Long before President 45 became a Twitter enthusiast and later Twitter’s Enemy No. 1, I was also mixing it up with critics and getting into Twitter fights with trolls. It was fun and I enjoyed the banter, but I never took any of it too seriously. In the spring of 2009, the Richmond Ad Club named me Ad Person of The Year. It was a great honor and at the Richmond Show, the screen behind me showed a live Twitter feed where I was roasted in real-time by friends and colleagues.
A month later, Twitter went mainstream. In my mind, it never recovered.
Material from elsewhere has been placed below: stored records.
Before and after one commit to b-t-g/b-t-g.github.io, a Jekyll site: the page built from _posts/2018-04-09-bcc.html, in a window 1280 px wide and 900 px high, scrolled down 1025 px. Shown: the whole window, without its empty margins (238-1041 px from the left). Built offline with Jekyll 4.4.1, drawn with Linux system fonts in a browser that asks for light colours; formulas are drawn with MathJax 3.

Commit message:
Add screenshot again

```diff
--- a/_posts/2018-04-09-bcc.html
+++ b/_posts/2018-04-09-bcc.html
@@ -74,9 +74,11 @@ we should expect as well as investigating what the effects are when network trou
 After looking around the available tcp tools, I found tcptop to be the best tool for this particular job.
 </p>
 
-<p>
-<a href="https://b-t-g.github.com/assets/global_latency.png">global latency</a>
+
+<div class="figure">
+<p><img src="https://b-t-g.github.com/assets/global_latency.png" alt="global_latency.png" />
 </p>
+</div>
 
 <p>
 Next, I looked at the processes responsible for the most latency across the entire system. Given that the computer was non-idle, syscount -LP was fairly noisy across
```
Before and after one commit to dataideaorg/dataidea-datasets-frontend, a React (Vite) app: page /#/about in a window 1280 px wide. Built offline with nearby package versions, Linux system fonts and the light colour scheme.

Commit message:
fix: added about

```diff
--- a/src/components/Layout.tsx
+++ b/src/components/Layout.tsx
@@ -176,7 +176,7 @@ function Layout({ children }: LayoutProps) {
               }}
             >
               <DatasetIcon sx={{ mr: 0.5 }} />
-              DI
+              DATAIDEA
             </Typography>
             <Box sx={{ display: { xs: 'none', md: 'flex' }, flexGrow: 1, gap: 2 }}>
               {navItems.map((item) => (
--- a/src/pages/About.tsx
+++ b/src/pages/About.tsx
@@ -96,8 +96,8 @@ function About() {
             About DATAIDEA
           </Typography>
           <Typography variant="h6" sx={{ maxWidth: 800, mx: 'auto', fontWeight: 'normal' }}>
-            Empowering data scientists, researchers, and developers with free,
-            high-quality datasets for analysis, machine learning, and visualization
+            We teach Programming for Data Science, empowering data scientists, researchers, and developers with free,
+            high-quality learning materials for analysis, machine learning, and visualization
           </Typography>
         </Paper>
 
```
Oprah Winfrey sat on a couch with Twitter co-founder JackDorsey and posted her first tweet on April 17, 2009. Typing in all caps, she yelled at the Twitterverse, “HI TWITTERS . THANK YOU FOR A WARM WELCOME. FEELING REALLY 21st CENTURY .”
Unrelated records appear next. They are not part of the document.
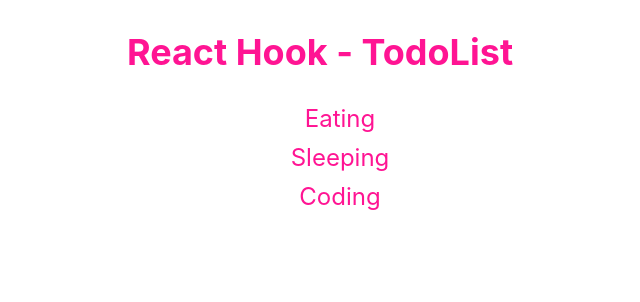
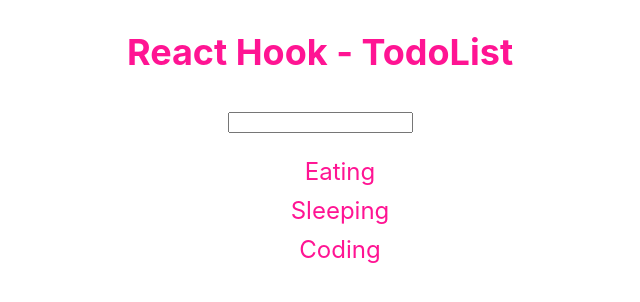
Before and after one commit to tuanthanh0210/React-Hook-2020, a React (Create React App) app: page / in a window 1280 px wide. Shown: the top 302 px of the page, without its empty margins (320-960 px from the left). Built offline with nearby package versions, Linux system fonts and the light colour scheme.

Commit message:
hook5: form input add new todo

```diff
--- a/src/App.js
+++ b/src/App.js
@@ -1,4 +1,4 @@
-import React, {useState} from 'react';
+import React, { useState } from 'react';
 import './App.scss';
 import TodoList from './components/TodoList/TodoList';
 // import ColorBox from './components/ColorBox/ColorBox';
@@ -15,10 +15,21 @@ function App () {
     newTodo.splice (index, 1);
     setTodoList (newTodo);
   }
+
+  function handleAddTodo(value){
+    const newTodo = {
+      id: todoList.length+1,
+      title: value
+    }
+
+    const newTodoList = [...todoList];
+    newTodoList.push(newTodo);
+    setTodoList(newTodoList)
+  }
   return (
     <div className="App">
       {/* <ColorBox /> */}
-      <TodoList todos={todoList} onTodoClick={handleRemoveTodo} />
+      <TodoList todos={todoList} onTodoClick={handleRemoveTodo} onTodoSubmit={handleAddTodo}/>
     </div>
   );
 }
--- a/src/components/TodoList/TodoList.js
+++ b/src/components/TodoList/TodoList.js
@@ -1,28 +1,46 @@
-import React from 'react';
+import React, { useState } from 'react';
 import PropTypes from 'prop-types';
 import './TodoList.scss'
 
 TodoList.propTypes = {
   todos: PropTypes.array,
   onTodoClick: PropTypes.func,
+  onTodoSubmit: PropTypes.func
 };
 
 TodoList.defaultProps = {
   todos: [],
   onTodoClick: null,
+  onTodoSubmit: null,
 };
 
 function TodoList (props) {
-  const {todos, onTodoClick} = props;
+  const {todos, onTodoClick, onTodoSubmit} = props;
+  const [value, setValue] = useState('')
+
+  function handleValueChange(e){
+    setValue(e.target.value)
+  }
 
   function handleClick (todo) {
     if (onTodoClick) {
       onTodoClick (todo);
     }
   }
+
+  function handleSubmit(e){
+    console.log(value)
+    e.preventDefault();
+    if(!onTodoSubmit) return;
+    onTodoSubmit(value)
+    setValue('')
+  }
   return (
     <div className='TodoList'>
     <h2>React Hook - TodoList</h2>
+      <form action="" onSubmit={handleSubmit}>
+        <input type="text" name="" id="" onChange={handleValueChange} value={value}/>
+      </form>
       <ul>
       {todos.map(todo => (
         <li key={todo.id} onClick={() => handleClick (todo)}>{todo.title}</li>
--- a/src/components/TodoList/TodoList.scss
+++ b/src/components/TodoList/TodoList.scss
@@ -6,5 +6,11 @@
         li{
             margin: 10px 0;
         }
+        form {
+            input{
+                padding: 10px;
+                border: 1px solid red;
+            }
+        }
     }
 }
```
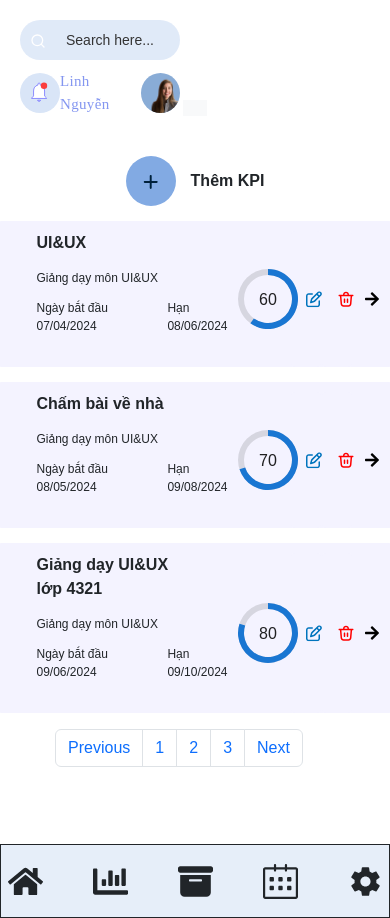
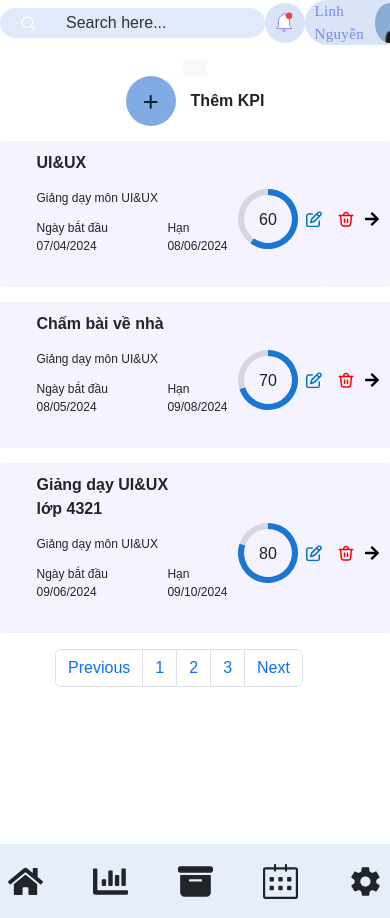
Before and after one commit to iaht211/UIUX-2023.2, a React (Create React App) app: page /kpi/giangday in a window 390 px wide. Built offline with nearby package versions, Linux system fonts and the light colour scheme.

Commit message:
Khoa fix navbar mobile

```diff
--- a/src/components/NavBar/NavBar.scss
+++ b/src/components/NavBar/NavBar.scss
@@ -1,9 +1,18 @@
-$mobile-width: 480px;
+$mobile-width: 480;
 
 @mixin mobile {
-    @media (max-width: #{$mobile-width}) {
+    @media (max-width: #{$mobile-width - 1px}) {
         @content;
     }
+}
+
+
+.navbar-content {
+    width: 100%;
+
+    @include mobile {
+        margin-bottom: 20px;
+        height: 30px;
     }
 
     .navbar-container {
@@ -11,22 +20,33 @@ $mobile-width: 480px;
         align-items: center;
         justify-content: space-between;
         padding: 20px;
+        width: 100%;
+
+        @include mobile {
+            width: 414px;
+            padding: 0px;
+        }
 
         .search {
             display: flex;
             align-items: center;
             background-color: #D9E5F7;
             width: 600px;
+            /* Increased width */
             height: 50px;
+            /* Increased height */
             border-radius: 25px;
+            /* Rounded corners */
             opacity: 0.8;
-        padding-left: 50px;
+            /* Slightly increased opacity */
+            padding: 0 20px;
 
-        .search-logo {
-            margin-right: 10px;
+            @include mobile {
+                height: 30px;
             }
 
             .input-text {
+                margin-left: 10px;
                 width: 100%;
 
                 input {
@@ -37,7 +57,9 @@ $mobile-width: 480px;
                     color: #000000;
                     font-family: 'Poppins', sans-serif;
                     font-size: 16px;
+                    /* Increased font size */
                     height: 100%;
+                    /* Make input height match the container */
 
                     &::placeholder {
                         color: #000000;
@@ -45,74 +67,41 @@ $mobile-width: 480px;
                     }
                 }
             }
+
+            .search-logo {
+                margin-right: 10px;
+            }
         }
 
         .notifi-profile {
             display: flex;
             align-items: center;
 
-        .notifi {
-            margin-right: 20px;
-        }
-
             .profile {
                 display: flex;
                 align-items: center;
+                background-color: #D9E5F7;
+                border-radius: 25px;
+                /* Match the rounded corners */
+                padding: 0 10px;
 
                 .profile-text {
-                color: rgba(35, 70, 229, 0.56);
+                    color: #2342E5;
                     font-family: 'Poppins', sans-serif;
-                font-size: 15px;
+                    font-size: 14px;
                     font-weight: 500;
                     margin-right: 10px;
                     text-align: right;
                 }
 
                 .avatar {
-                width: 50px;
-                height: 50px;
+                    width: 40px;
+                    height: 40px;
                     border-radius: 50%;
                     overflow: hidden;
                     background-color: #89ACD6;
                 }
             }
         }
-
-    @include mobile {
-        flex-direction: column;
-        align-items: flex-start;
-
-        .search {
-            width: 100%;
-            height: 40px;
-            padding-left: 10px;
-
-            .input-text {
-                input {
-                    font-size: 14px;
     }
 }
-        }
-
-        .notifi-profile {
-            margin-top: 10px;
-            width: 100%;
-            justify-content: space-between;
-
-            .notifi {
-                margin-right: 0;
-            }
-
-            .profile {
-                .profile-text {
-                    font-size: 13px;
-                }
-
-                .avatar {
-                    width: 40px;
-                    height: 40px;
-                }
-            }
-        }
-    }
-}
--- a/src/components/NavBarMobile/NavBarMobile.scss
+++ b/src/components/NavBarMobile/NavBarMobile.scss
@@ -14,7 +14,7 @@ $mobile-width: 480;
         // color: #E6EEF9;
         width: 100%;
         background-color: #E6EEF9;
-        border: 1px solid;
+        // border: 1px solid;
         height: 74px;
         justify-content: center;
         gap: 50px;
```
Lines whose indentation alone changed are shown as unchanged.
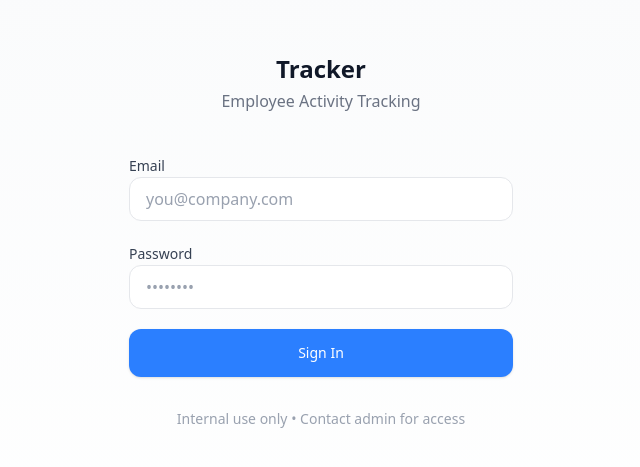
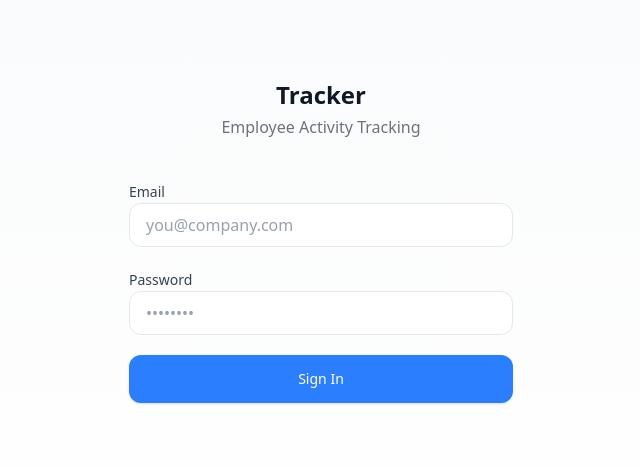
Before and after one commit to enlivotechnologies/leads-tracker, a Next.js app: page /login in a window 1280 px wide. Shown: the part 159-626 px from the top of the page, without its empty margins (319-959 px from the left). Built offline with nearby package versions, Linux system fonts and the light colour scheme.

Commit message:
fixed: manifest

```diff
--- a/src/app/login/page.tsx
+++ b/src/app/login/page.tsx
@@ -102,10 +102,6 @@ export default function LoginPage() {
             )}
           </Button>
         </form>
-
-        <p className="text-center text-sm text-gray-400 mt-8">
-          Internal use only • Contact admin for access
-        </p>
       </div>
     </div>
   );
```
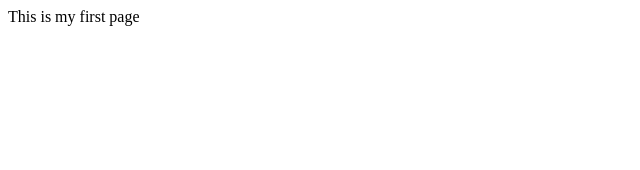
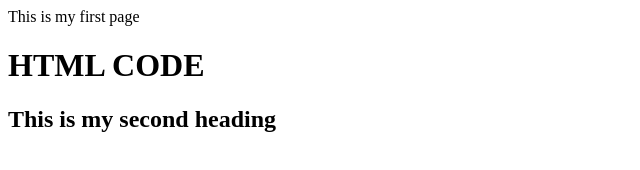
Before and after one commit to sumansaurabhpro/HTML-code, a plain HTML site: page index.html in a window 1280 px wide. Shown: the whole page, without its empty margins (0-640 px from the left). Drawn offline with Linux system fonts and the light colour scheme.

Commit message:
Tested codespaces and changed index.html

```diff
--- a/index.html
+++ b/index.html
@@ -7,5 +7,8 @@
 </head>
 <body>
     <h>This is my first page</h>
+    <h1>HTML CODE</h1>
+    <h2>This is my second heading</h2>
+
 </body>
 </html>
```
It was like she was screaming “You get a Twitter!” and “You get a Twitter!” and “Everyone gets a Twitter!” And they did. In 24 hours, Twitter gained 1.2 million users. TechCrunch estimates that between five and ten million new users followed Oprah to Twitter. Through the years, I found myself using Twitter less and less. I continued to recommend the platform to clients, mainly because of search engine optimization benefits, but we never were able to use Twitter as an effective advertising medium for most clients. Yes, it’s still valuable for organic social media, but its ad platform still falls flat.
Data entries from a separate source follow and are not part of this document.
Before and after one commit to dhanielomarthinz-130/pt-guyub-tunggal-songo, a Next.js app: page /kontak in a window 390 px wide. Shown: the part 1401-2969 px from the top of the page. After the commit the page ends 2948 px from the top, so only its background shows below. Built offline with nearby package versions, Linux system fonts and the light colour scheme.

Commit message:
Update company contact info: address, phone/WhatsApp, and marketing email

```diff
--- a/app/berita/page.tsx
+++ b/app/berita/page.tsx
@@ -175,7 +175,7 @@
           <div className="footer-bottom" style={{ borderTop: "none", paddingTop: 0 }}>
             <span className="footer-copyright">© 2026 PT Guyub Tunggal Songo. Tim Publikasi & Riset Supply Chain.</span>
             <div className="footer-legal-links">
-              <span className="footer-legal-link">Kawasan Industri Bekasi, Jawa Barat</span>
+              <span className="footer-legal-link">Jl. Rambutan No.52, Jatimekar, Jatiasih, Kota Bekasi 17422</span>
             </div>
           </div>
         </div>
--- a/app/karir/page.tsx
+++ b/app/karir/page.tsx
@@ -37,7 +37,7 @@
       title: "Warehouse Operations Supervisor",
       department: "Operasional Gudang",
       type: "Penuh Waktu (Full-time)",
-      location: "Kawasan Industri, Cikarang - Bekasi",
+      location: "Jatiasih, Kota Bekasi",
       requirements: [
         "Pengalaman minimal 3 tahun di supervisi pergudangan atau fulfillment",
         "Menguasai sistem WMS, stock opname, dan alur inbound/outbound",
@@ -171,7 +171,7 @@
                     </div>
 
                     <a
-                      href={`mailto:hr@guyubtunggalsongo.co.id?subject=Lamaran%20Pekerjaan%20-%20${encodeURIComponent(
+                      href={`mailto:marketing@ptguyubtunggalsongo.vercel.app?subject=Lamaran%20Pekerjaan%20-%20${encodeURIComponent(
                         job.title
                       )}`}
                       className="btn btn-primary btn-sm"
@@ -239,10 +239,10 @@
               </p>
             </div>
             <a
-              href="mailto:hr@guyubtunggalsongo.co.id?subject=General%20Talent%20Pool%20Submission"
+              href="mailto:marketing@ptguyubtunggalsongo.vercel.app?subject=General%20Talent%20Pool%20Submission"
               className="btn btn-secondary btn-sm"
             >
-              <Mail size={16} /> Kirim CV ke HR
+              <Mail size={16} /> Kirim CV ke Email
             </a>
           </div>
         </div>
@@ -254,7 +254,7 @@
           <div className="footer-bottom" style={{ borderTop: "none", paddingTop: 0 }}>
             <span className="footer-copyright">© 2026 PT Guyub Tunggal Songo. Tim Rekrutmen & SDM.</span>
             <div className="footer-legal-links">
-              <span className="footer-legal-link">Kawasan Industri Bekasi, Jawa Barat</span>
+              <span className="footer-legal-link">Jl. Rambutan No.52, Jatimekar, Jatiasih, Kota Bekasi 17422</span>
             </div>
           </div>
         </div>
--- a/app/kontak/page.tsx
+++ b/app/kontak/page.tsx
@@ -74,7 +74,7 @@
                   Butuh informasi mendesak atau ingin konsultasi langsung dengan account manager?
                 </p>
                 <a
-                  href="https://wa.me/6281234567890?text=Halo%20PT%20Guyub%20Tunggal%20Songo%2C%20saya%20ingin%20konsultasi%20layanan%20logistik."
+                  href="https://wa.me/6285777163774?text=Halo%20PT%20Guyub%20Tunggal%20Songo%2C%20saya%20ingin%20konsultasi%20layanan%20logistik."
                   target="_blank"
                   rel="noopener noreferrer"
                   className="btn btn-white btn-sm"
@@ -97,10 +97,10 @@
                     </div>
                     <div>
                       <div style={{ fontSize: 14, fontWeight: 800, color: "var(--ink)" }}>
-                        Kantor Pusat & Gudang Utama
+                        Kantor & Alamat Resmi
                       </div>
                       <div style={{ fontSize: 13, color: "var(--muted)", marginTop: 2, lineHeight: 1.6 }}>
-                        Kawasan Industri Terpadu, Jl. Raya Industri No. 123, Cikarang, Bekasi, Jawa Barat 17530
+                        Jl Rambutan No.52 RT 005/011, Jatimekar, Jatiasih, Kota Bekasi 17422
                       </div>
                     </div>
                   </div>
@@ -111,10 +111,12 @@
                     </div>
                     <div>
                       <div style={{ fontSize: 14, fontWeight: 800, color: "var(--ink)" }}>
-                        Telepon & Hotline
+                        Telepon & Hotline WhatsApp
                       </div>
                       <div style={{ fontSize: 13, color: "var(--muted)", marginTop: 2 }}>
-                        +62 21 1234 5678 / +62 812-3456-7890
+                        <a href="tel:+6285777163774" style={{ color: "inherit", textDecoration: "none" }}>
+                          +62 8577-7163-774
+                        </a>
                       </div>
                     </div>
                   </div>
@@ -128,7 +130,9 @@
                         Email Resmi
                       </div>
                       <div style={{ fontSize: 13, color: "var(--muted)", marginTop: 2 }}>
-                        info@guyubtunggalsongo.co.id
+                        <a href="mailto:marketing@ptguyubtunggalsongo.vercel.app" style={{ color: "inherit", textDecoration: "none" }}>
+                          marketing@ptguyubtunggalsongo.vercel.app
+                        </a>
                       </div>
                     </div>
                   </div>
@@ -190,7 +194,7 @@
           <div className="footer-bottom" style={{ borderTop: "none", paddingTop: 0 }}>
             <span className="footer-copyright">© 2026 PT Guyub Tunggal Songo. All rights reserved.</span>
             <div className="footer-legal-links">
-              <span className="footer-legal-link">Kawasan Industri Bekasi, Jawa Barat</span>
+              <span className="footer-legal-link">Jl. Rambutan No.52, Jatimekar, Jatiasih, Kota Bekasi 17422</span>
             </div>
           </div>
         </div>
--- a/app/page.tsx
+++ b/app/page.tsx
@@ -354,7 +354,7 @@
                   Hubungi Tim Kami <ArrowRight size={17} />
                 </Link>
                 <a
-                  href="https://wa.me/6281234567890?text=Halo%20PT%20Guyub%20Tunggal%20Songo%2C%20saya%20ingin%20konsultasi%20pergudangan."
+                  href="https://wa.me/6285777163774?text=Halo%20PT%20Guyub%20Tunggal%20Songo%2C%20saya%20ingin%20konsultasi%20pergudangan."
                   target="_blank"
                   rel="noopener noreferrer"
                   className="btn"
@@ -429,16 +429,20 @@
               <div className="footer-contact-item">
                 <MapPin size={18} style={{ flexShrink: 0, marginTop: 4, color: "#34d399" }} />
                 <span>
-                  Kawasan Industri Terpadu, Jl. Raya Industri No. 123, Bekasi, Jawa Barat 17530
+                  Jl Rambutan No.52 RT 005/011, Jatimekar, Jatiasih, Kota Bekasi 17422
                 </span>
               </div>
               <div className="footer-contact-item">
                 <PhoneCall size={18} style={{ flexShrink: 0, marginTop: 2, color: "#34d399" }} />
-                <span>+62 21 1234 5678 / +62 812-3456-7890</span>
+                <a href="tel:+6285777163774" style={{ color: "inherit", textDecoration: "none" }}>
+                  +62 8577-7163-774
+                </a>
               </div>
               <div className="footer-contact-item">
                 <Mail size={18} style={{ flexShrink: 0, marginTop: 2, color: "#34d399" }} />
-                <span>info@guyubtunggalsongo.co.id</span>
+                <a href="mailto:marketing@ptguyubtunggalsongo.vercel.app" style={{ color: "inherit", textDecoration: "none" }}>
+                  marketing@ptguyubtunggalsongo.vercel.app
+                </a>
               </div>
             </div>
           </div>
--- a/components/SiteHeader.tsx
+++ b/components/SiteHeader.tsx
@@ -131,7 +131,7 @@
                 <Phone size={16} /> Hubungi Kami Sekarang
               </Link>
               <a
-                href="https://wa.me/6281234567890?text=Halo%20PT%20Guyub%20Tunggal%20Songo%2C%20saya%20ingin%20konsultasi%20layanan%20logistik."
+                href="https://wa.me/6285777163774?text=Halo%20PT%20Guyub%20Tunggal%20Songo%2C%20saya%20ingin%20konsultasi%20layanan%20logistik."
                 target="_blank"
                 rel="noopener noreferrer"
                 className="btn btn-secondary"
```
The site lost a million U.S. daily users in 2020. And in 2021, it lost me. I was on Twitter for 13 years. I hadn’t posted on the platform since May of 2021 and found out two months later in July that my account had been hijacked by a nefarious penny stock picker named @YatesInvesvting. In the last four months, I have sent a dozen requests to Twitter and not a single response. My follower count fell to 23,000 and the hacker that stole my account spams my friends and colleagues 30 to 40 times a day. Ten years ago, executives at Twitter called and emailed me to ask my questions about my experiences on Twitter and get my opinion of the platform. Today, I cannot get a response from Twitter’s customer service robots. Free speech is stifled. Twitter has been taken over by robots and spammers and hackers. Everyone just posts “content.” Conversations have turned into arguments. It was a grand experiment, but I can’t help thinking that Twitter will eventually become an internet relic like Friendster or MySpace. Agree or disagree? Email and let me know your thoughts.